Meanwhile, he also doesn’t believe in filing the necessary reports. Recently he received a second notice with a $250 penalty for failing to file timely reports.
The whole electronic paper trail is available on the state Department of Elections site.
I shall report on any future developments.
The Mills of Government Grind Slowly for the 616 PAC
Back in 2012 I made an interesting but entirely unsuccessful effort to win a seat on the Grand Rapids Township Board. The incumbent trustees found it unnecessary to do much, if any campaigning, depending on the work of Bill Jackson’s 616 PAC.
At the time it seemed to me that the 616 PAC had played rather flexibly with the Michigan campaign finance laws, providing more support for the incumbent trustees than was legally allowed. I filed a complaint with the Bureau of Elections in Lansing.
They have moved with less than haste to resolve my concern. Initially they assessed a $500 penalty for filing an inaccurate financial report.
About ten months after my initial complaint the Bureau of Elections made a preliminary conclusion that the 616 PAC had indeed violated the law, sending this letter dated September 20, 2013:
In the eleven months since, nothing further has happened. I check with the Bureau of Elections occasionally, and am told that “the conciliation process is still ongoing” with regards to my complaint.
I’ll post the eventual outcome of my complaint, whatever it may be.
616 PAC Doesn’t Pay Its Fine
Back on March 4, I noted that the 616 PAC, which supported the re-election of the four incumbent Grand Rapids Township Trustees in the August 2012 primary, had been assessed a $500 penalty for faulty reporting. It doesn’t seem to have paid the penalty, as indicated by the following document from the Michigan Secretary of State’s web site.

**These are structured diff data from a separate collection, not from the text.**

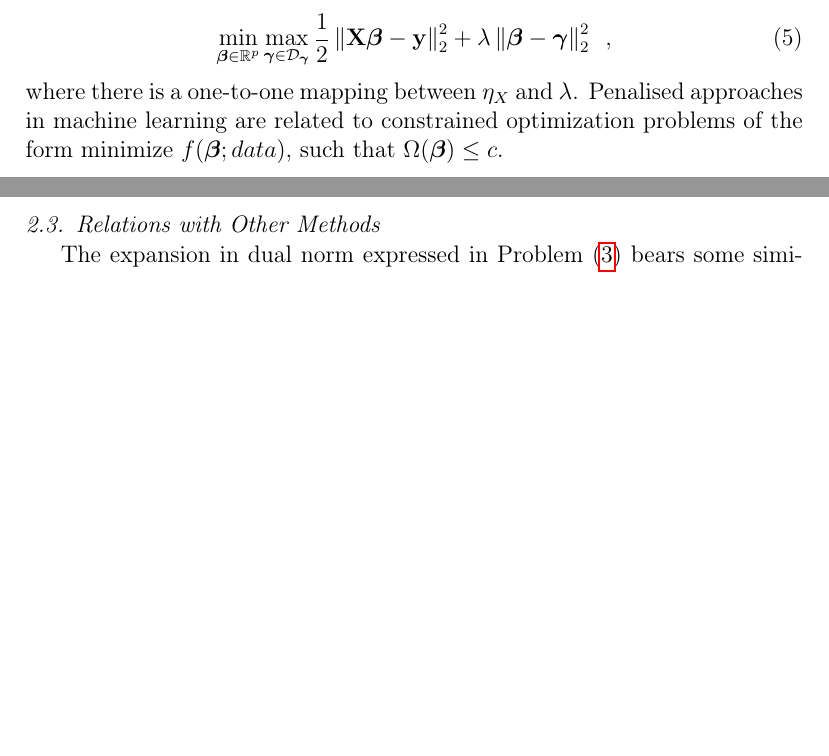
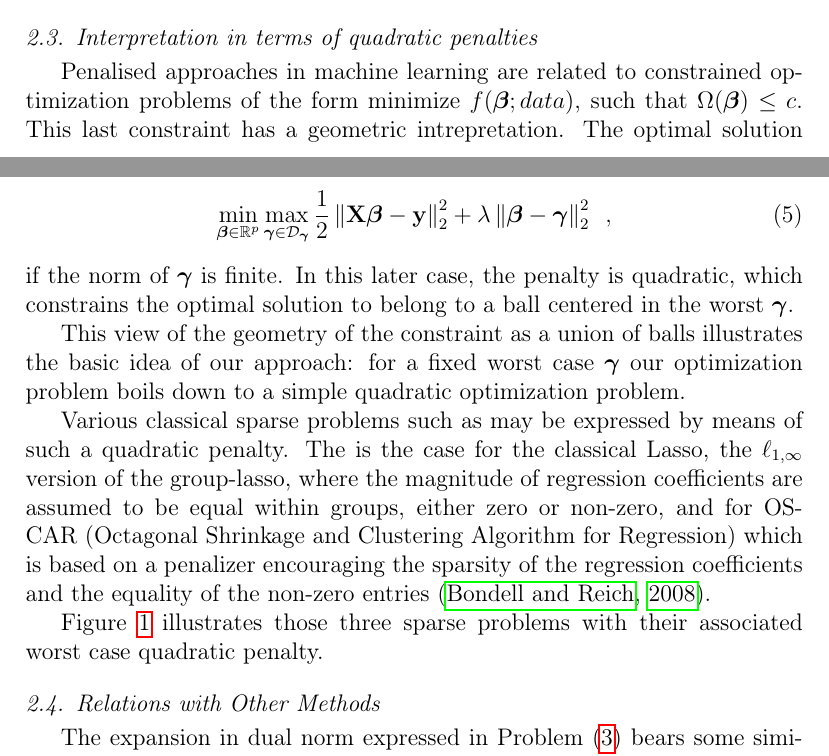
Before and after one commit to cambroise/sparsity-quadratic-penalties, a LaTeX paper (CSDA/csda_2015_YJC.tex, which reads CSDA/quadraticcrafter.tex): two parts of pages 4 and 5 of 31 before the commit and two parts of pages 4 and 5 of 32 after it, joined at a grey line, cut at the place of the change, the shorter picture padded with empty space. Compiled offline with pdfLaTeX.

Commit message:
Ajout de l'interpretation:wq:

```diff
--- a/CSDA/quadraticcrafter.tex
+++ b/CSDA/quadraticcrafter.tex
@@ -132,6 +132,12 @@ This number of points typically increases exponentially in $p$, but, with the wo
 strategy, the number of configuration actually visited typically grows linearly
 with the number of non-zero coefficients in the solution $\hat{\bfbeta}$.
 
-In practice, Problem \eqref{eq:robust:general:form2} will be solved by
-considering an equivalent form amenable to a simpler resolution in
-$\bfbeta$ for any $\bfgamma$, that is:
+
+
+
+\subsection{Interpretation in terms of quadratic penalties}
+
+
+Penalised approaches in machine learning are related to constrained optimization
+problems of the form minimize $f (\bfbeta; data)$, such that $\Omega(\bfbeta)
+\leq c$. This last constraint has a geometric intrepretation. The optimal solution
@@ -141,8 +154,25 @@ $\bfbeta$ for any $\bfgamma$, that is:
     \frac{1}{2} \norm{\bfX \bfbeta - \bfy}^2 + \lambda \norm{\bfbeta - \bfgamma}^2
   \enspace,
 \end{equation}
-where there is a one-to-one mapping between $\eta_X$ and $\lambda$.
+%where there is a one-to-one mapping between $\eta_X$ and $\lambda$.
 %
-Penalised approaches in machine learning are related to constrained optimization
-problems of the form minimize $f (\bfbeta; data)$, such that $\Omega(\bfbeta)
-\leq c$.
+if the norm of $\bfgamma$ is finite.  In this later case, the penalty
+is quadratic, which constrains the optimal solution to belong to a ball
+centered in the worst $\bfgamma$.
+
+This view of the geometry of the constraint as a union of balls
+illustrates the basic idea of our approach: for a fixed worst case $\bfgamma$
+our optimization problem boils down to a simple quadratic optimization problem.
+
+Various classical sparse problems such as may be expressed by means of
+such a quadratic penalty. The is the case for the classical Lasso,
+the $\ell_{1,\infty}$ version of the group-lasso, where the
+magnitude of regression coefficients are assumed to be equal within groups,
+either zero or non-zero, and for OSCAR (Octagonal Shrinkage and Clustering
+Algorithm for Regression) which is based on a penalizer encouraging the
+sparsity of the regression coefficients and the equality of the
+non-zero entries \citep{Bondell08}.
+
+
+Figure \ref{fig:penalties} illustrates  those three  sparse problems
+with their  associated worst case quadratic penalty.
@@ -149,3 +202,8 @@ problems of the form minimize $f (\bfbeta; data)$, such that $\Omega(\bfbeta)
+    \label{fig:penalties}
+    \end{center}
+\end{figure}
+\fi
+
 
 \subsection{Relations with Other Methods}
 
```
Also changed, not shown: CSDA/quadraticcrafter.tex (55 more changed lines).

The 616 PAC is also in some difficulty for possibly spending more than the legally permissible amount to support the election of the incumbent trustees — but I will post on that once the Department of Elections has reached its conclusions.
New Grand Rapids Township Website — A Start
It is an improvement over the previous version, but so far the changes are largely cosmetic. For example, the agendas and minutes are still so lacking in detail as to be useless. Take a look at the website for neighboring Cascade Township. The full documents township boards and commissions will consider are available on-line before the meetings. I hope that once the Grand Rapids Township staff gets used to the new site, they will take the simple steps that will help citizens know what is going on.
The 616 Political Action Committee, which funded the campaigns of the incumbent trustees in the August 2012 Grand Rapids Township primary has been fined $500 for faulty campaign reporting. The PAC is headed by Bill Jackson, a lobbyist who works for Trustee Rusty Merchant’s law firm.
All of the various documents are available on the Secretary of State web site:
I also think that the committee overspent the legally permitted amount in funding the campaign. Funneling campaign contributions through a PAC allowed the incumbents to make larger contributions to the PAC than they would have been able to spend on their individual campaigns. Under the law, a candidate who spends less than $1,000 is exempt from most reporting requirements. Several of the incumbents donated more than that amount to the 616 PAC. Clicking on the document below will bring up a full-sized copy.
The 616 PAC Files Dubious Statements
I got rather soundly trounced in August primary for Grand Rapids Township trustee. The four incumbents were supported by the 616 PAC, a political action committee that is rather loose in meeting the requirements of the Michigan Campaign Finance Law. PACs are required to file financial reports. The material for the 616 PAC is available here.